A great many teachers feel a much stronger interest in the one or two scholars they may have in Surveying or in Latin than they do in the large classes in the elementary branches which fill the school. But a moment’s reflection will show that such a preference is founded on a very mistaken view. Leading forward one or two minds from step to step in an advanced study is certainly far inferior in real dignity and importance to opening all the stores of written knowledge to fifty or a hundred. The man who neglects the interests of his school in these great branches to devote his time to two or three, or half a dozen older scholars, is unjust both to his employers and to himself.
It is the duty, therefore, of every teacher who commences a common district school for a single season to make, when he commences, an estimate of the state of his pupils in reference to these three branches. How do they all write? How do they all read? How do they calculate? It would be well if he would make a careful examination of the school in this respect. Let them all write a specimen. Let all read, and let him make a memorandum of the manner, noticing how many read fluently, how many with difficulty, how many know only their letters, and how many are to be taught these. Let him ascertain, also, what progress they have made in arithmetic—how many can readily perform the elementary processes, and what number need instruction in these. After thus surveying the ground, let him form his plan, and lay out his whole strength in carrying forward as rapidly as possible the whole school in these studies. By this means he is acting most directly and powerfully on the intelligence of the whole future community in that place. He is opening to fifty or a hundred minds stores of knowledge which they will go on exploring for years to come. What a descent now from such a work as this to the mere hearing of the recitation of two or three boys in Trigonometry!
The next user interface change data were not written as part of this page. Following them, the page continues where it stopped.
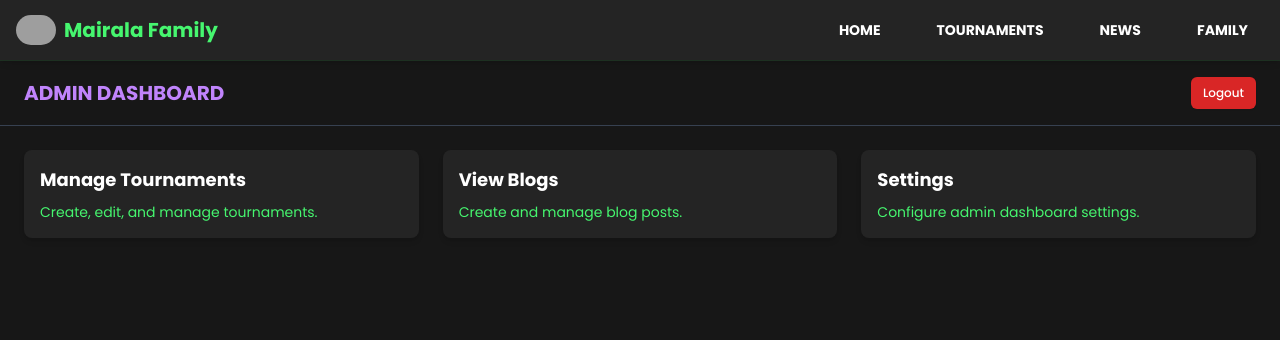
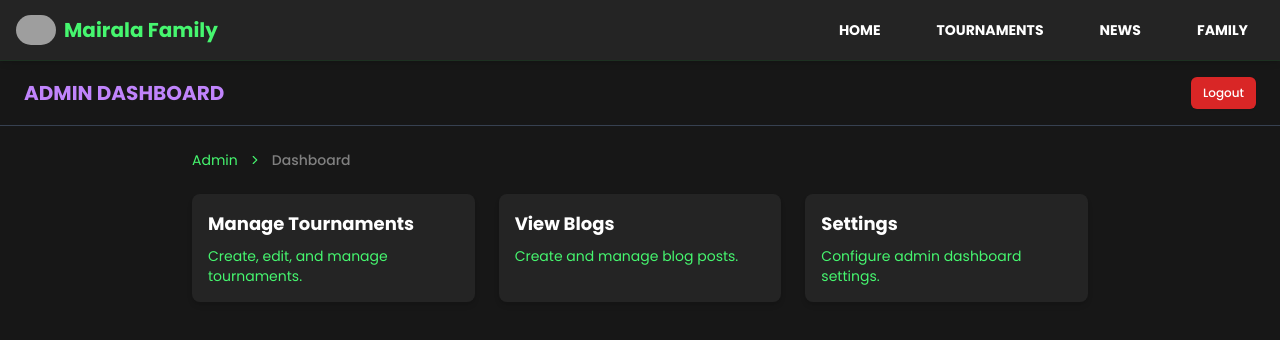
Before and after one commit to shahenwaz/mairala_family, a Next.js app: page /admin in a window 1280 px wide. Shown: the top 340 px of the page. Built offline with nearby package versions, Linux system fonts and the light colour scheme; grey boxes are pictures that could not be loaded.

Commit message:
Added breadcrumb to the admin side pages

```diff
--- a/app/(admin)/admin/blogs/page.tsx
+++ b/app/(admin)/admin/blogs/page.tsx
@@ -1,4 +1,11 @@
 "use client";
+import {
+  Breadcrumb,
+  BreadcrumbList,
+  BreadcrumbItem,
+  BreadcrumbLink,
+  BreadcrumbSeparator,
+} from "@/components/ui/breadcrumb";
 
 const BlogsPage = () => {
   const blogs = [
@@ -7,7 +14,22 @@ const BlogsPage = () => {
   ];
 
   return (
-    <div className="space-y-4">
+    <div className="max-w-4xl mx-auto space-y-4">
+      {/* Breadcrumb */}
+      <div className="mb-6">
+        <Breadcrumb>
+          <BreadcrumbList>
+            <BreadcrumbItem>
+              <BreadcrumbLink href="/admin">Admin</BreadcrumbLink>
+            </BreadcrumbItem>
+            <BreadcrumbSeparator />
+            <BreadcrumbItem>
+              <span className="text-lightGray font-medium">Blogs</span>
+            </BreadcrumbItem>
+          </BreadcrumbList>
+        </Breadcrumb>
+      </div>
+
       <h2 className="text-2xl font-bold text-foreground">Manage Blogs</h2>
       <div className="grid grid-cols-1 sm:grid-cols-2 lg:grid-cols-3 gap-4">
         {blogs.map((blog) => (
--- a/app/(admin)/admin/layout.tsx
+++ b/app/(admin)/admin/layout.tsx
@@ -15,7 +15,8 @@ export default function AdminLayout({
   };
 
   return (
-    <div className="flex flex-col h-screen bg-[var(--background)]">
+    <div className="container mx-auto">
+      <div className="flex flex-col h-screen bg-background">
         {/* Header */}
         <header className="flex justify-between items-center px-6 py-4 bg-background border-b border-darkGray">
           <Link href="/admin" className="text-xl font-bold text-purple">
@@ -35,5 +36,6 @@ export default function AdminLayout({
         {/* Main Content Area */}
         <main className="flex-1 overflow-auto p-6">{children}</main>
       </div>
+    </div>
   );
 }
--- a/app/(admin)/admin/page.tsx
+++ b/app/(admin)/admin/page.tsx
@@ -1,6 +1,13 @@
 "use client";
 
 import Link from "next/link";
+import {
+  Breadcrumb,
+  BreadcrumbList,
+  BreadcrumbItem,
+  BreadcrumbLink,
+  BreadcrumbSeparator,
+} from "@/components/ui/breadcrumb";
 
 const AdminDashboard = () => {
   const dashboardItems = [
@@ -22,6 +29,22 @@ const AdminDashboard = () => {
   ];
 
   return (
+    <div className="max-w-4xl mx-auto space-y-4">
+      {/* Breadcrumb */}
+      <div className="mb-6">
+        <Breadcrumb>
+          <BreadcrumbList>
+            <BreadcrumbItem>
+              <BreadcrumbLink href="/admin">Admin</BreadcrumbLink>
+            </BreadcrumbItem>
+            <BreadcrumbSeparator />
+            <BreadcrumbItem>
+              <span className="text-lightGray font-medium">Dashboard</span>
+            </BreadcrumbItem>
+          </BreadcrumbList>
+        </Breadcrumb>
+      </div>
+
       <div className="grid grid-cols-1 sm:grid-cols-2 lg:grid-cols-3 gap-6">
         {dashboardItems.map((item, index) => (
           <Link
@@ -34,6 +57,7 @@ const AdminDashboard = () => {
           </Link>
         ))}
       </div>
+    </div>
   );
 };
 
--- a/app/(admin)/admin/settings/page.tsx
+++ b/app/(admin)/admin/settings/page.tsx
@@ -1,8 +1,30 @@
 "use client";
+import {
+  Breadcrumb,
+  BreadcrumbList,
+  BreadcrumbItem,
+  BreadcrumbLink,
+  BreadcrumbSeparator,
+} from "@/components/ui/breadcrumb";
 
 const SettingsPage = () => {
   return (
-    <div className="space-y-4">
+    <div className="max-w-4xl mx-auto space-y-4">
+      {/* Breadcrumb */}
+      <div className="mb-6">
+        <Breadcrumb>
+          <BreadcrumbList>
+            <BreadcrumbItem>
+              <BreadcrumbLink href="/admin">Admin</BreadcrumbLink>
+            </BreadcrumbItem>
+            <BreadcrumbSeparator />
+            <BreadcrumbItem>
+              <span className="text-lightGray font-medium">Settings</span>
+            </BreadcrumbItem>
+          </BreadcrumbList>
+        </Breadcrumb>
+      </div>
+
       <h2 className="text-2xl font-bold text-foreground">Dashboard Settings</h2>
       <div className="p-4 bg-card text-foreground rounded-lg shadow">
         <p className="text-sm text-muted-foreground">
--- a/app/(admin)/admin/tournaments/page.tsx
+++ b/app/(admin)/admin/tournaments/page.tsx
@@ -1,4 +1,11 @@
 "use client";
+import {
+  Breadcrumb,
+  BreadcrumbList,
+  BreadcrumbItem,
+  BreadcrumbLink,
+  BreadcrumbSeparator,
+} from "@/components/ui/breadcrumb";
 
 const TournamentsPage = () => {
   const tournaments = [
@@ -7,7 +14,22 @@ const TournamentsPage = () => {
   ];
 
   return (
-    <div className="space-y-4">
+    <div className="max-w-4xl mx-auto space-y-4">
+      {/* Breadcrumb */}
+      <div className="mb-6">
+        <Breadcrumb>
+          <BreadcrumbList>
+            <BreadcrumbItem>
+              <BreadcrumbLink href="/admin">Admin</BreadcrumbLink>
+            </BreadcrumbItem>
+            <BreadcrumbSeparator />
+            <BreadcrumbItem>
+              <span className="text-lightGray font-medium">Tournaments</span>
+            </BreadcrumbItem>
+          </BreadcrumbList>
+        </Breadcrumb>
+      </div>
+
       <h2 className="text-2xl font-bold text-foreground]">
         Manage Tournaments
       </h2>
--- /dev/null
+++ b/components/ui/breadcrumb.tsx
@@ -0,0 +1,115 @@
+import * as React from "react"
+import { Slot } from "@radix-ui/react-slot"
+import { ChevronRight, MoreHorizontal } from "lucide-react"
+
+import { cn } from "@/lib/utils"
+
+const Breadcrumb = React.forwardRef<
+  HTMLElement,
+  React.ComponentPropsWithoutRef<"nav"> & {
+    separator?: React.ReactNode
+  }
+>(({ ...props }, ref) => <nav ref={ref} aria-label="breadcrumb" {...props} />)
+Breadcrumb.displayName = "Breadcrumb"
+
+const BreadcrumbList = React.forwardRef<
+  HTMLOListElement,
+  React.ComponentPropsWithoutRef<"ol">
+>(({ className, ...props }, ref) => (
+  <ol
+    ref={ref}
+    className={cn(
+      "flex flex-wrap items-center gap-1.5 break-words text-sm text-muted-foreground sm:gap-2.5",
+      className
+    )}
+    {...props}
+  />
+))
+BreadcrumbList.displayName = "BreadcrumbList"
+
+const BreadcrumbItem = React.forwardRef<
+  HTMLLIElement,
+  React.ComponentPropsWithoutRef<"li">
+>(({ className, ...props }, ref) => (
+  <li
+    ref={ref}
+    className={cn("inline-flex items-center gap-1.5", className)}
+    {...props}
+  />
+))
+BreadcrumbItem.displayName = "BreadcrumbItem"
+
+const BreadcrumbLink = React.forwardRef<
+  HTMLAnchorElement,
+  React.ComponentPropsWithoutRef<"a"> & {
+    asChild?: boolean
+  }
+>(({ asChild, className, ...props }, ref) => {
+  const Comp = asChild ? Slot : "a"
+
+  return (
+    <Comp
+      ref={ref}
+      className={cn("transition-colors hover:text-foreground", className)}
+      {...props}
+    />
+  )
+})
+BreadcrumbLink.displayName = "BreadcrumbLink"
+
+const BreadcrumbPage = React.forwardRef<
+  HTMLSpanElement,
+  React.ComponentPropsWithoutRef<"span">
+>(({ className, ...props }, ref) => (
+  <span
+    ref={ref}
+    role="link"
+    aria-disabled="true"
+    aria-current="page"
+    className={cn("font-normal text-foreground", className)}
+    {...props}
+  />
+))
+BreadcrumbPage.displayName = "BreadcrumbPage"
+
+const BreadcrumbSeparator = ({
+  children,
+  className,
+  ...props
+}: React.ComponentProps<"li">) => (
+  <li
+    role="presentation"
+    aria-hidden="true"
+    className={cn("[&>svg]:w-3.5 [&>svg]:h-3.5", className)}
+    {...props}
+  >
+    {children ?? <ChevronRight />}
+  </li>
+)
+BreadcrumbSeparator.displayName = "BreadcrumbSeparator"
+
+const BreadcrumbEllipsis = ({
+  className,
+  ...props
+}: React.ComponentProps<"span">) => (
+  <span
+    role="presentation"
+    aria-hidden="true"
+    className={cn("flex h-9 w-9 items-center justify-center", className)}
+    {...props}
+  >
+    <MoreHorizontal className="h-4 w-4" />
+    <span className="sr-only">More</span>
+  </span>
+)
+BreadcrumbEllipsis.displayName = "BreadcrumbElipssis"
+
+export {
+  Breadcrumb,
+  BreadcrumbList,
+  BreadcrumbItem,
+  BreadcrumbLink,
+  BreadcrumbPage,
+  BreadcrumbSeparator,
+  BreadcrumbEllipsis,
+}
--- a/package.json
+++ b/package.json
@@ -14,12 +14,13 @@
     "@radix-ui/react-navigation-menu": "^1.2.1",
     "@radix-ui/react-select": "^2.1.2",
     "@radix-ui/react-separator": "^1.1.0",
-    "@radix-ui/react-slot": "^1.1.0",
+    "@radix-ui/react-slot": "^1.1.1",
     "@radix-ui/react-tabs": "^1.1.1",
     "@radix-ui/react-tooltip": "^1.1.4",
     "class-variance-authority": "^0.7.1",
     "clsx": "^2.1.1",
     "firebase": "^11.1.0",
+    "firebase-admin": "^13.0.1",
     "lucide-react": "^0.460.0",
     "next": "^15.0.3",
     "next-auth": "^4.24.11",
```
Also changed, not shown: 1 other file (tests, documents, lock files or other folders). Lines whose indentation alone changed are shown as unchanged.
I repeat it, that a thorough and enlightened survey of the whole school should be taken, and plans formed for elevating the whole mass in those great branches of knowledge which are to be of immediate practical use to them in future life.
If the school is one more advanced in respect to the age and studies of the pupils, the teacher should, in the same manner, before he forms his plans, consider well what are the great objects which he has to accomplish. He should ascertain what is the existing state of his school both as to knowledge and character; how long, generally, his pupils are to remain under his care; what are to be their future stations and conditions in life, and what objects he can reasonably hope to effect for them while they remain under his influence. By means of this forethought and consideration he will be enabled to work understandingly.